CHEMICAL DEPENDENCY PROCESS ADDICTIONS
Chemical Dependency Process Addictions
Treating addictions can be difficult because, oftentimes, it’s not about the actual chemical that is being taken or repetitive behaviors that are taking place. It’s about the secondary gain that is being achieved through the behavior. Before going into more detail on what a secondary gain is, it’s important to understand that there are two general types of addictions.
The first is often referred to as chemical dependency, and the other is called process addictions. As the name suggests, chemical dependency is when an individual is taking a substance that is either not prescribed, too much, or illegal, and the taking of these substances impacts the person’s functioning and has negative impacts on their life. Sometimes the individual can take more than one substance as well. On the other hand, a process addiction is classified as repetitive behavior, often compulsive in nature, and leads to a negative impact on an individual’s life.
Here are some common examples of chemical dependency:
- Excessive alcohol use
- Xanax / Ativan
- Opiates (pain pill or heroin)
Here are some common examples of process addictions:
As stated earlier, secondary gains are an important part of understanding one’s chemical dependency or process addiction. A secondary gain is a core reason or driving force that motivates one to use or engage in addictive behavior. There are many reasons why this might happen. Sometimes the driving force is in response to a traumatic situation. Other times the individual might want to “escape from” a specific situation. Learning or understanding one’s own secondary gains is an important first step.
A commonly accepted therapeutic method that is used in addictions counseling is called Motivational Interviewing. Motivational interviewing offers many specific techniques for this area of counseling, one of them being something called Stages of Change. Motivational Interviewing seeks to help the client understand their readiness for change and help the client move from one stage to another.
5 Stages of Change:
- Pre-contemplative: Not serious about the need for change, not sure if there is a “problem.”
- Contemplative: More confident there is a problem and able to see a negative impact on life from the maladaptive behavior.
- Preparation: An internal commitment has been made for the need to change and an acceptance of the negative impact that the maladaptive behavior has had on one’s life.
- Action: The active stage of making changes, reconditioning one’s behaviors, and learning new skills to lower risk or relapse.

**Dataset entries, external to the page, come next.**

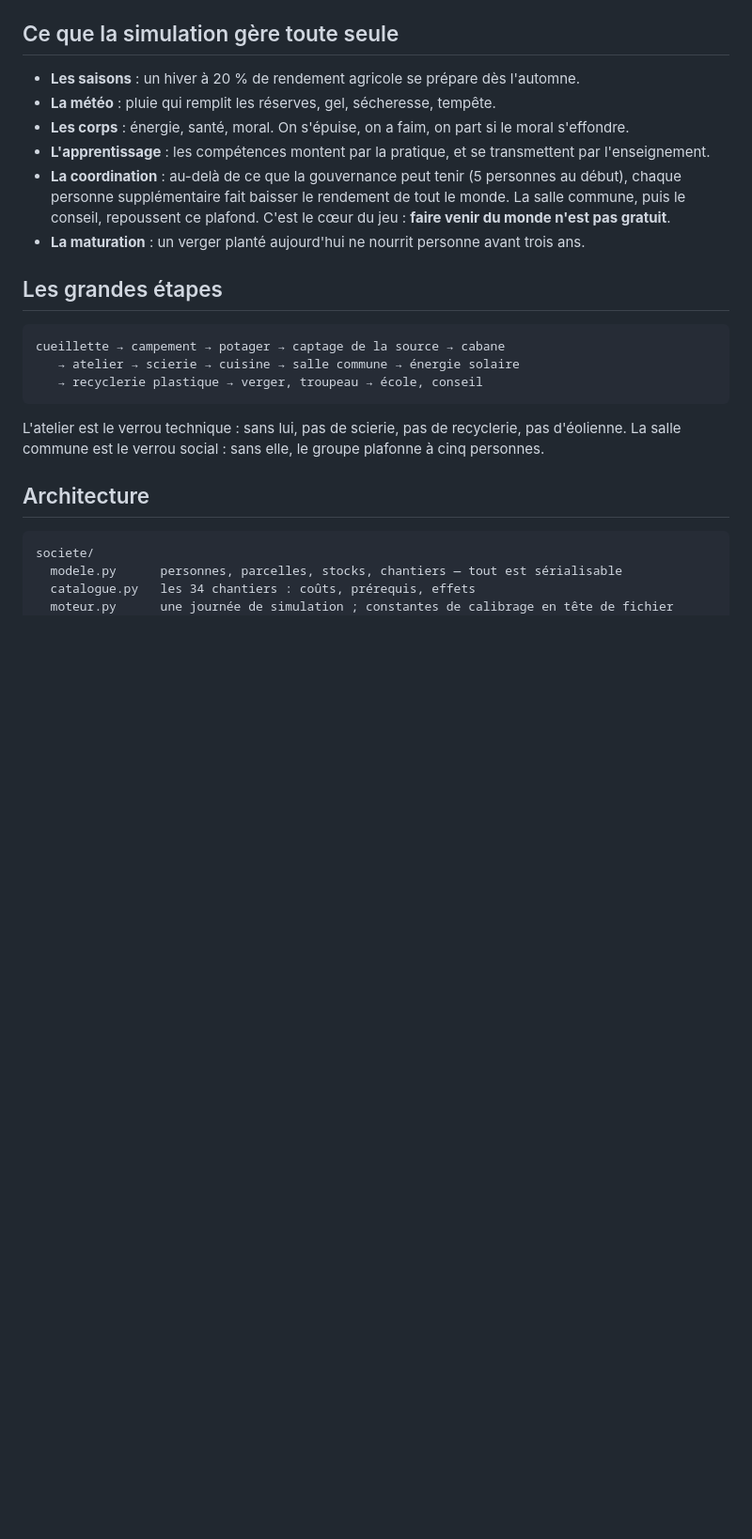
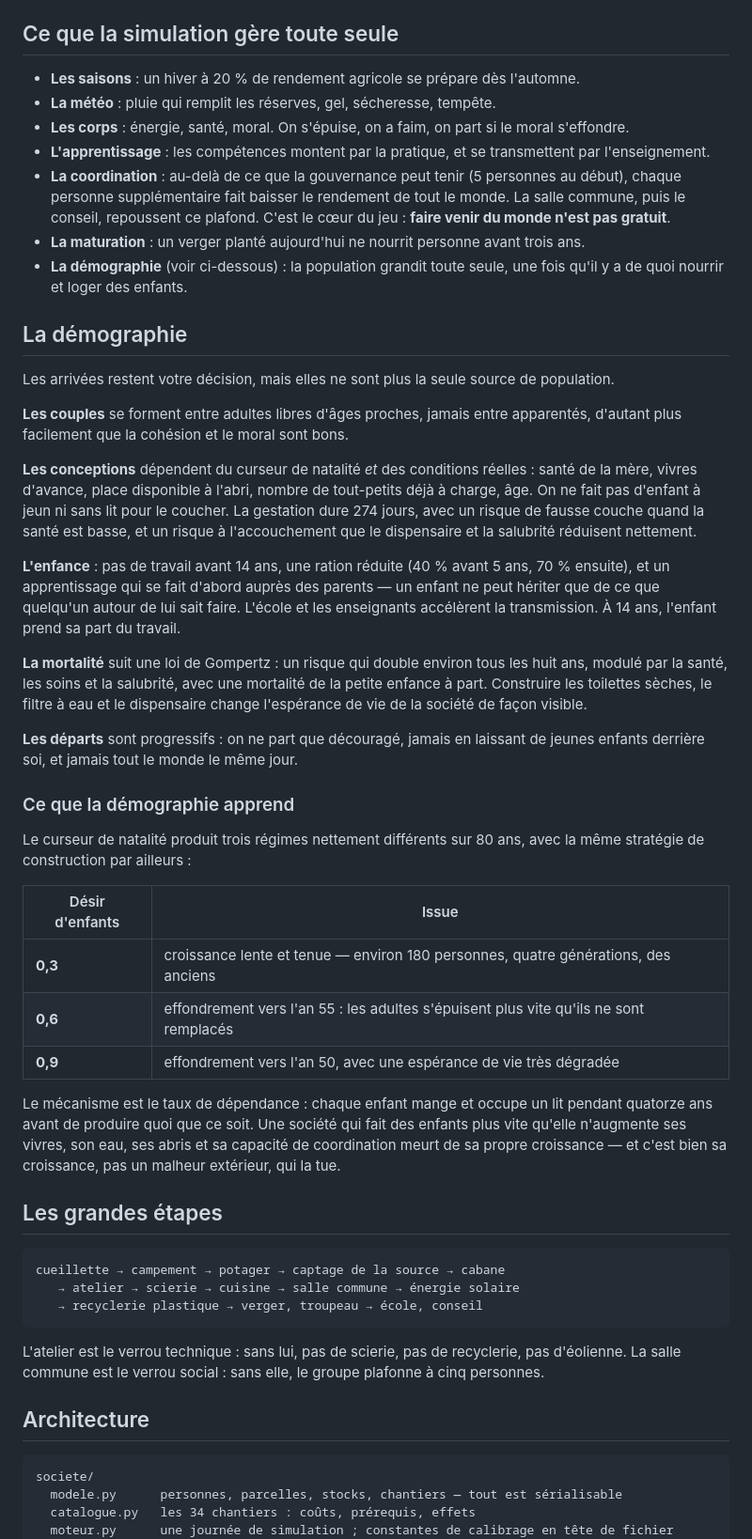
Before and after one commit to rayidjeri2/onair, a Markdown page: societe/README.md, the part around one of its changes. Shown at 94% size. GitHub-like rendering; blank space fills up the shorter version.

Commit message:
Documenter la démographie et ses trois régimes de natalité
Co-Authored-By: Claude Opus 5 <noreply@anthropic.com>
Claude-Session: https://claude.ai/code/session_01YAb1JjzBPATvJAd4gXn6iU

```diff
--- a/societe/README.md
+++ b/societe/README.md
@@ -40,6 +41,55 @@ standard de Python (≥ 3.11).
   commune, puis le conseil, repoussent ce plafond. C'est le cœur du jeu : **faire venir
   du monde n'est pas gratuit**.
 - **La maturation** : un verger planté aujourd'hui ne nourrit personne avant trois ans.
+- **La démographie** (voir ci-dessous) : la population grandit toute seule, une fois
+  qu'il y a de quoi nourrir et loger des enfants.
+
+## La démographie
+
+Les arrivées restent votre décision, mais elles ne sont plus la seule source de
+population.
+
+**Les couples** se forment entre adultes libres d'âges proches, jamais entre
+apparentés, d'autant plus facilement que la cohésion et le moral sont bons.
+
+**Les conceptions** dépendent du curseur de natalité *et* des conditions
+réelles : santé de la mère, vivres d'avance, place disponible à l'abri, nombre
+de tout-petits déjà à charge, âge. On ne fait pas d'enfant à jeun ni sans lit
+pour le coucher. La gestation dure 274 jours, avec un risque de fausse couche
+quand la santé est basse, et un risque à l'accouchement que le dispensaire et
+la salubrité réduisent nettement.
+
+**L'enfance** : pas de travail avant 14 ans, une ration réduite (40 % avant
+5 ans, 70 % ensuite), et un apprentissage qui se fait d'abord auprès des
+parents — un enfant ne peut hériter que de ce que quelqu'un autour de lui sait
+faire. L'école et les enseignants accélèrent la transmission. À 14 ans,
+l'enfant prend sa part du travail.
+
+**La mortalité** suit une loi de Gompertz : un risque qui double environ tous
+les huit ans, modulé par la santé, les soins et la salubrité, avec une
+mortalité de la petite enfance à part. Construire les toilettes sèches, le
+filtre à eau et le dispensaire change l'espérance de vie de la société de
+façon visible.
+
+**Les départs** sont progressifs : on ne part que découragé, jamais en laissant
+de jeunes enfants derrière soi, et jamais tout le monde le même jour.
+
+### Ce que la démographie apprend
+
+Le curseur de natalité produit trois régimes nettement différents sur 80 ans,
+avec la même stratégie de construction par ailleurs :
+
+| Désir d'enfants | Issue |
+|---|---|
+| **0,3** | croissance lente et tenue — environ 180 personnes, quatre générations, des anciens |
+| **0,6** | effondrement vers l'an 55 : les adultes s'épuisent plus vite qu'ils ne sont remplacés |
+| **0,9** | effondrement vers l'an 50, avec une espérance de vie très dégradée |
+
+Le mécanisme est le taux de dépendance : chaque enfant mange et occupe un lit
+pendant quatorze ans avant de produire quoi que ce soit. Une société qui fait
+des enfants plus vite qu'elle n'augmente ses vivres, son eau, ses abris et sa
+capacité de coordination meurt de sa propre croissance — et c'est bien sa
+croissance, pas un malheur extérieur, qui la tue.
 
 ## Les grandes étapes
 
```
Also changed, not shown: other parts of societe/README.md (+2 -1 lines).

- Maintenance: New skills have been learned and implemented to avoid maladaptive behavior. Healthy changes are maintained and are self-sustained.
Perhaps the most important part of understanding therapy for addictions is to understand that the therapist’s job is not to change the client. The therapist has no control over changing the client’s mind. The goal of the therapist is to help the client gain their own understanding of their behaviors and help them make the changes they want to make. It's not about engaging in the power struggle with the client or their family members.